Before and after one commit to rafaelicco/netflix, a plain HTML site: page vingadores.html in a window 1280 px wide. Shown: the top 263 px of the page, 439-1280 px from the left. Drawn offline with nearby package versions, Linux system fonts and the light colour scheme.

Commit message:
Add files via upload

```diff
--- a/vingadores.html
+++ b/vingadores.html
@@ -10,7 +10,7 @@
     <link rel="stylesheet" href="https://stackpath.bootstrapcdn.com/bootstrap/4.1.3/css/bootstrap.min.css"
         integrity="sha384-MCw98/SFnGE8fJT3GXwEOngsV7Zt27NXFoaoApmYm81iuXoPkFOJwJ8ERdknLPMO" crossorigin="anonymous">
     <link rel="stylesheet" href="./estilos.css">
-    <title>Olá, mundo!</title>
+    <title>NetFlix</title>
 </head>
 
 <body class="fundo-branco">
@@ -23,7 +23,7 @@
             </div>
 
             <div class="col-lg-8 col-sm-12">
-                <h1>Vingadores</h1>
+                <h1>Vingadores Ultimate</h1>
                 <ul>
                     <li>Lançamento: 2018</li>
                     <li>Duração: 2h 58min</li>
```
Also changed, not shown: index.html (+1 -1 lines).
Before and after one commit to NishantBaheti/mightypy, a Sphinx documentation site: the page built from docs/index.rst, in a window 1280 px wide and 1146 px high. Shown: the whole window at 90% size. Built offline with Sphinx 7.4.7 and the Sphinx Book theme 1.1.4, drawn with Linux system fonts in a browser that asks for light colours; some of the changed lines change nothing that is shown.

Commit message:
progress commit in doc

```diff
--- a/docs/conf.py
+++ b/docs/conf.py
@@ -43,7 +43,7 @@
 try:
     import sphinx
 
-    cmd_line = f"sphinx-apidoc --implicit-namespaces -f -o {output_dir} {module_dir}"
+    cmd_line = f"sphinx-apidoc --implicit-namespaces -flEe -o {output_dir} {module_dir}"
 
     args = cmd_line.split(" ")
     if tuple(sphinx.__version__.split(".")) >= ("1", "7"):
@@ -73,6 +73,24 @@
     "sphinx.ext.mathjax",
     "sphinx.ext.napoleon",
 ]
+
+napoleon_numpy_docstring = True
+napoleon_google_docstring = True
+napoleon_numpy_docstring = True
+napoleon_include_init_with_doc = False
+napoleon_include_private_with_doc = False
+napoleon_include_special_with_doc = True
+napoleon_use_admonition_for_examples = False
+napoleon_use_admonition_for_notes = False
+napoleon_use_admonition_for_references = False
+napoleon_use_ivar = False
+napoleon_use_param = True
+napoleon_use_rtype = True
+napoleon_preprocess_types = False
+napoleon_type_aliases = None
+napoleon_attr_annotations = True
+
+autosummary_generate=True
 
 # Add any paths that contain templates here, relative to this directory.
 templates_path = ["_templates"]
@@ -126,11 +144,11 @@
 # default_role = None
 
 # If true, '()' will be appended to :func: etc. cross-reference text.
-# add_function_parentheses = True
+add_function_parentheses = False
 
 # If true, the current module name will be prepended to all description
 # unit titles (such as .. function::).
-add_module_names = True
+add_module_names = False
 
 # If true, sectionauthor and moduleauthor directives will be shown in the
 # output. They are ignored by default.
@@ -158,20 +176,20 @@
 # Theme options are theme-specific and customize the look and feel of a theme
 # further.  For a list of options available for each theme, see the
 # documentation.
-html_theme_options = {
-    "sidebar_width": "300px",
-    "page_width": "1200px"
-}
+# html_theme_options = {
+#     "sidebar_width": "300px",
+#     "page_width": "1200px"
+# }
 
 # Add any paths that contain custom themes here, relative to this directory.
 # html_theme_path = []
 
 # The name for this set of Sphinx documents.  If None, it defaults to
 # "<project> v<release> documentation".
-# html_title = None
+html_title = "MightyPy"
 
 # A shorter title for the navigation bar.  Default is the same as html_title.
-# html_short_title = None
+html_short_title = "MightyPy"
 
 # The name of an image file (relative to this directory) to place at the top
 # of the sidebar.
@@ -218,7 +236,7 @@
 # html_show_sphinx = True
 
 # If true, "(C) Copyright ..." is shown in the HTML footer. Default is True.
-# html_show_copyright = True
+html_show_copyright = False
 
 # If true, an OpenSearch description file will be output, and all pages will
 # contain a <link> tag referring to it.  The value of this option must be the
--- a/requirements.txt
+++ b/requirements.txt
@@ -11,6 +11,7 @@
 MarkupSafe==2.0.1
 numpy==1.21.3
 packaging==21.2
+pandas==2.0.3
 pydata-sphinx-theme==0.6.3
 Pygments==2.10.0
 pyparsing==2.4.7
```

+ + +

* What you should do *
Repeat the records exactly, including every line.

* Response area *
Before and after one commit to rafaelicco/netflix, a plain HTML site: page vingadores.html in a window 1280 px wide. Shown: the top 263 px of the page, 439-1280 px from the left. Drawn offline with nearby package versions, Linux system fonts and the light colour scheme.

Commit message:
Add files via upload

```diff
--- a/vingadores.html
+++ b/vingadores.html
@@ -10,7 +10,7 @@
     <link rel="stylesheet" href="https://stackpath.bootstrapcdn.com/bootstrap/4.1.3/css/bootstrap.min.css"
         integrity="sha384-MCw98/SFnGE8fJT3GXwEOngsV7Zt27NXFoaoApmYm81iuXoPkFOJwJ8ERdknLPMO" crossorigin="anonymous">
     <link rel="stylesheet" href="./estilos.css">
-    <title>Olá, mundo!</title>
+    <title>NetFlix</title>
 </head>
 
 <body class="fundo-branco">
@@ -23,7 +23,7 @@
             </div>
 
             <div class="col-lg-8 col-sm-12">
-                <h1>Vingadores</h1>
+                <h1>Vingadores Ultimate</h1>
                 <ul>
                     <li>Lançamento: 2018</li>
                     <li>Duração: 2h 58min</li>
```
Also changed, not shown: index.html (+1 -1 lines).
Before and after one commit to NishantBaheti/mightypy, a Sphinx documentation site: the page built from docs/index.rst, in a window 1280 px wide and 1146 px high. Shown: the whole window at 90% size. Built offline with Sphinx 7.4.7 and the Sphinx Book theme 1.1.4, drawn with Linux system fonts in a browser that asks for light colours; some of the changed lines change nothing that is shown.

Commit message:
progress commit in doc

```diff
--- a/docs/conf.py
+++ b/docs/conf.py
@@ -43,7 +43,7 @@
 try:
     import sphinx
 
-    cmd_line = f"sphinx-apidoc --implicit-namespaces -f -o {output_dir} {module_dir}"
+    cmd_line = f"sphinx-apidoc --implicit-namespaces -flEe -o {output_dir} {module_dir}"
 
     args = cmd_line.split(" ")
     if tuple(sphinx.__version__.split(".")) >= ("1", "7"):
@@ -73,6 +73,24 @@
     "sphinx.ext.mathjax",
     "sphinx.ext.napoleon",
 ]
+
+napoleon_numpy_docstring = True
+napoleon_google_docstring = True
+napoleon_numpy_docstring = True
+napoleon_include_init_with_doc = False
+napoleon_include_private_with_doc = False
+napoleon_include_special_with_doc = True
+napoleon_use_admonition_for_examples = False
+napoleon_use_admonition_for_notes = False
+napoleon_use_admonition_for_references = False
+napoleon_use_ivar = False
+napoleon_use_param = True
+napoleon_use_rtype = True
+napoleon_preprocess_types = False
+napoleon_type_aliases = None
+napoleon_attr_annotations = True
+
+autosummary_generate=True
 
 # Add any paths that contain templates here, relative to this directory.
 templates_path = ["_templates"]
@@ -126,11 +144,11 @@
 # default_role = None
 
 # If true, '()' will be appended to :func: etc. cross-reference text.
-# add_function_parentheses = True
+add_function_parentheses = False
 
 # If true, the current module name will be prepended to all description
 # unit titles (such as .. function::).
-add_module_names = True
+add_module_names = False
 
 # If true, sectionauthor and moduleauthor directives will be shown in the
 # output. They are ignored by default.
@@ -158,20 +176,20 @@
 # Theme options are theme-specific and customize the look and feel of a theme
 # further.  For a list of options available for each theme, see the
 # documentation.
-html_theme_options = {
-    "sidebar_width": "300px",
-    "page_width": "1200px"
-}
+# html_theme_options = {
+#     "sidebar_width": "300px",
+#     "page_width": "1200px"
+# }
 
 # Add any paths that contain custom themes here, relative to this directory.
 # html_theme_path = []
 
 # The name for this set of Sphinx documents.  If None, it defaults to
 # "<project> v<release> documentation".
-# html_title = None
+html_title = "MightyPy"
 
 # A shorter title for the navigation bar.  Default is the same as html_title.
-# html_short_title = None
+html_short_title = "MightyPy"
 
 # The name of an image file (relative to this directory) to place at the top
 # of the sidebar.
@@ -218,7 +236,7 @@
 # html_show_sphinx = True
 
 # If true, "(C) Copyright ..." is shown in the HTML footer. Default is True.
-# html_show_copyright = True
+html_show_copyright = False
 
 # If true, an OpenSearch description file will be output, and all pages will
 # contain a <link> tag referring to it.  The value of this option must be the
--- a/requirements.txt
+++ b/requirements.txt
@@ -11,6 +11,7 @@
 MarkupSafe==2.0.1
 numpy==1.21.3
 packaging==21.2
+pandas==2.0.3
 pydata-sphinx-theme==0.6.3
 Pygments==2.10.0
 pyparsing==2.4.7
```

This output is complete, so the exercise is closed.